century. Google these images, and you can see that Madonna and Lady Gaga are truly the granddaughters, in a fashion sense, of Theda Bara.Unfortunately we can only glimpse a few seconds of that film as most of Theda’s films were destroyed in 1937 in the Fox film vault fire in Little Ferry, NJ where all her films were stored. Only a handful of Theda’s films exist today. What we are left with are the wonderful production stills – literally thousands of images of Theda in outrageous and provocative gothic costumes, which combined with her dark, smoky looks produce magic and influence fashion right into the 21st
Theda and Fox parted company by 1920. She made only one more film, a short comedy, Madame Mystery (1926) for Hal Roach. Theda married film director Charles Brabin in 1921 and remained married to him until her death in 1955. Unlike many American sex symbols to follow, Theda lived a happy life and died of natural causes. Though she and her husband had no children, there are stories that indicate Theda made cookies for the neighborhood kids around her Los Angeles home.
On Friday, April 20, at 8 p.m., the Fort Lee Film Commission will screen the rarely seen 2006 documentary Theda Bara the Woman with the Hungry Eyes at the Museum theatre off Hudson Terrace. Narrated by actress Dana Delaney and produced by Timeline Films, this documentary pieces together Theda’s life and career and the time she spent between 1915 and 1919 at the Fox Studio lot in Fort Lee.
Some of the images in our current exhibit are on loan from film historian Joe Yranski, and they include photos from Theda’s personal scrapbook.

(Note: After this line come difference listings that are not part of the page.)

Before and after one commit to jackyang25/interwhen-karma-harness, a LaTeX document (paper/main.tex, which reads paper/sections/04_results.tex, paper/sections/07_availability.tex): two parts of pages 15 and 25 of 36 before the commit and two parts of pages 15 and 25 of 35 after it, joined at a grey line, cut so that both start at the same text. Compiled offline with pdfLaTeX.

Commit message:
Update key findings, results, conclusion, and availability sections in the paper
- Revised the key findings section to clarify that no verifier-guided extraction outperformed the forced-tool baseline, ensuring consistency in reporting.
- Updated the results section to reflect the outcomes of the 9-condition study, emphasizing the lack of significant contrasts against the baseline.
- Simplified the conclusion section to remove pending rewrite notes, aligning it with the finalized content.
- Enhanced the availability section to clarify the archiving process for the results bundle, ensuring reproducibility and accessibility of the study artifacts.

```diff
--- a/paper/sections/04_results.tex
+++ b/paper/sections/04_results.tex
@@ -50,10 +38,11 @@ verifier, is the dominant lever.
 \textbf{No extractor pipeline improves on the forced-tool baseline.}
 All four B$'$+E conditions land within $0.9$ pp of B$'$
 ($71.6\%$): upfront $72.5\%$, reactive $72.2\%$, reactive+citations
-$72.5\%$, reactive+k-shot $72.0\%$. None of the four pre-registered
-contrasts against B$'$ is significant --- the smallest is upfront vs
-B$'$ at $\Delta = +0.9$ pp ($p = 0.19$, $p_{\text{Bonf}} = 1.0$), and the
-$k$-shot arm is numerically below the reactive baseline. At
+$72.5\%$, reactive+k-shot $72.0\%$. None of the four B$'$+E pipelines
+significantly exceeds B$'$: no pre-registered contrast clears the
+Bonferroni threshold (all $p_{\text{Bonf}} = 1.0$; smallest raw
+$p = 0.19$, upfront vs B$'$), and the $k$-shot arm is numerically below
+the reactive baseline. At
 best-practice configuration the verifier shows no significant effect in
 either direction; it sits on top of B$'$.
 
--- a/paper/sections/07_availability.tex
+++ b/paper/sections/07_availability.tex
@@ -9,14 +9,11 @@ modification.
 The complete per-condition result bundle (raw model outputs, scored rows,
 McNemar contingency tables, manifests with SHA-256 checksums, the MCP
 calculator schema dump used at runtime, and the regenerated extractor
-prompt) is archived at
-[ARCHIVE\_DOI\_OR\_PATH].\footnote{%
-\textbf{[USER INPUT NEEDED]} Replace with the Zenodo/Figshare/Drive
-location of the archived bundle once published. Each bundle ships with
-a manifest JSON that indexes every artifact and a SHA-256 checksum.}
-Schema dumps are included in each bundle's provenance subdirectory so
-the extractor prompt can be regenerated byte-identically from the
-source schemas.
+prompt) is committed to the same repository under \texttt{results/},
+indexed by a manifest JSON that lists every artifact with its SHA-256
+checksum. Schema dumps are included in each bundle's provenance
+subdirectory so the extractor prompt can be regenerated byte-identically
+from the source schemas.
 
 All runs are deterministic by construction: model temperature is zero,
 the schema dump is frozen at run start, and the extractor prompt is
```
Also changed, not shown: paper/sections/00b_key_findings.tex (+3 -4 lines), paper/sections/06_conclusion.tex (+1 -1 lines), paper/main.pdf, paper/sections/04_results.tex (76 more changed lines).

The museum is open to the public and located at 1588 Palisade Avenue.
So next time you pass Theda Bara Way on Main Street and Linwood Avenue here in Fort Lee, think of a time when a lady of mystery, a scantily clad gothic goddess would be nearby on the long gone Fox Studio backlot creating a potion of magic that would explode on the silver screens of the world and make that nice Jewish girl from Cincinnati the most famous face of the silent film era. Truly a 20th century Fox that still captures our imagination in the 21st century.